Identifying when we / someone needs help
Mental health concerns or even mental illness are not often easily identifiable. Just by the ways in which we know them, it takes us a long while to come to terms with an otherwise simple fact: something is not right and we need to seek help from a mental health professional.
A good way to identify the need for help is to think of the three domains in mental health – thinking, feeling, and behavior.
Maybe someone is behaving oddly different from their usual selves, or perhaps expressing thoughts that seem noticeably different from their usual expressions – perhaps the content has changed dramatically, or perhaps there is a palpable and sustained difference in moods.
Feeling different, or realizing or being told that we are behaving differently, or thinking in a manner unusual to ourselves are also changes that need attention.
Of course, in cases where there is a possible or perceived harm to self or others, it’s best to visit the emergency room or specifically visit a psychiatrist.
If the behavior, thoughts or feelings are significantly different from the usual behavior, thoughts and feelings, seek help.
There are some moments that make us more prone to these changes than others.
Major Life Changes: Any major life change in social, financial, marital or employment-related structural changes that causes a change in thinking, feeling, or behavior in a drastic manner also requires attention. Sometimes a major life event, including happy events such as a marriage or promotion, can be really stressful.
Anniversaries: These are particular days, marked by the calendar, where memories flood back as if no time has passed. Difficult anniversaries of loss or trauma can trigger our emotions, thoughts and behaviors as if we were reliving a moment in the past.
That said, not all major life events or anniversaries trigger significant changes in behaviors, thoughts and emotions. These are just times that are known to make us more prone to mental health concerns than others. Similarly, mental health concerns may present themselves even in the absence of any obvious trigger.

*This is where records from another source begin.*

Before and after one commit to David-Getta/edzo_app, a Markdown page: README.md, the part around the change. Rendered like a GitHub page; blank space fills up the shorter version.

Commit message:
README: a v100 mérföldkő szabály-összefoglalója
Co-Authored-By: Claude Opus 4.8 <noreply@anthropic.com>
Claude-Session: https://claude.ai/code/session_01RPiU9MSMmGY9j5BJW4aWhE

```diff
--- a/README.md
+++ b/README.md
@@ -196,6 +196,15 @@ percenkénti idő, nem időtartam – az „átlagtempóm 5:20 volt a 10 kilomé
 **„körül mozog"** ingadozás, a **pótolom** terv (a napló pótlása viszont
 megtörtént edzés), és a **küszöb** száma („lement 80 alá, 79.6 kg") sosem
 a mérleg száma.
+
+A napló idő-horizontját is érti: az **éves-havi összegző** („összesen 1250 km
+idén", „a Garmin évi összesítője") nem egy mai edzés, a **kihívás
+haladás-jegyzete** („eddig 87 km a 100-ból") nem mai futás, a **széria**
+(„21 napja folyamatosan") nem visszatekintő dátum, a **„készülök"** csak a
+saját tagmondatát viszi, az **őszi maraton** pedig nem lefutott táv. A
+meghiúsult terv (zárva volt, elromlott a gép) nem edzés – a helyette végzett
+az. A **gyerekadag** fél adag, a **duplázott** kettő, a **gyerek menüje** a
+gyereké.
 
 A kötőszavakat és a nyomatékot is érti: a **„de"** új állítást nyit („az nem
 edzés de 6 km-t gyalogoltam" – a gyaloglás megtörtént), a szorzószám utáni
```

If we observe sustained or drastic changes in behaviors, thoughts or emotions, only then do we need to see a mental health professional.
An example of sustained change could be persistently feeling sad, with or without discernible reason, for several weeks. Or it could involve having constant anxiety provoking thoughts. It could be visible to the other as sadness, tremors, inability to leave the house, not want to meet friends, not want to speak to family over the phone, performing oddly poorly at work – or do things that we would normally do. It’s often that a few of these will present themselves together.
We can thus look for these changes in our personal, relational and professional lives.
Even if you’re uncertain, you can always visit a psychiatrist as a precaution and rule out or mitigate the future possibility of developing a mental disorder.
The next step involves us learning what a psychiatrist does, as opposed to a neurologist and clinical psychologist, so that we know exactly what kind of mental health professional we’re seeking help from.
Article 3 will explore more about some of the ways in which we can be prepared for our visit to a psychiatrist. The fourth segment discusses the ways in which this medication works and some of the issues we may encounter when taking these medications. We also talk about different psychotropic medications and things we should all know if we choose to use them. In the last segment, we examine the principles and shared process by which diagnosis are formed and psychotropic medication delivered.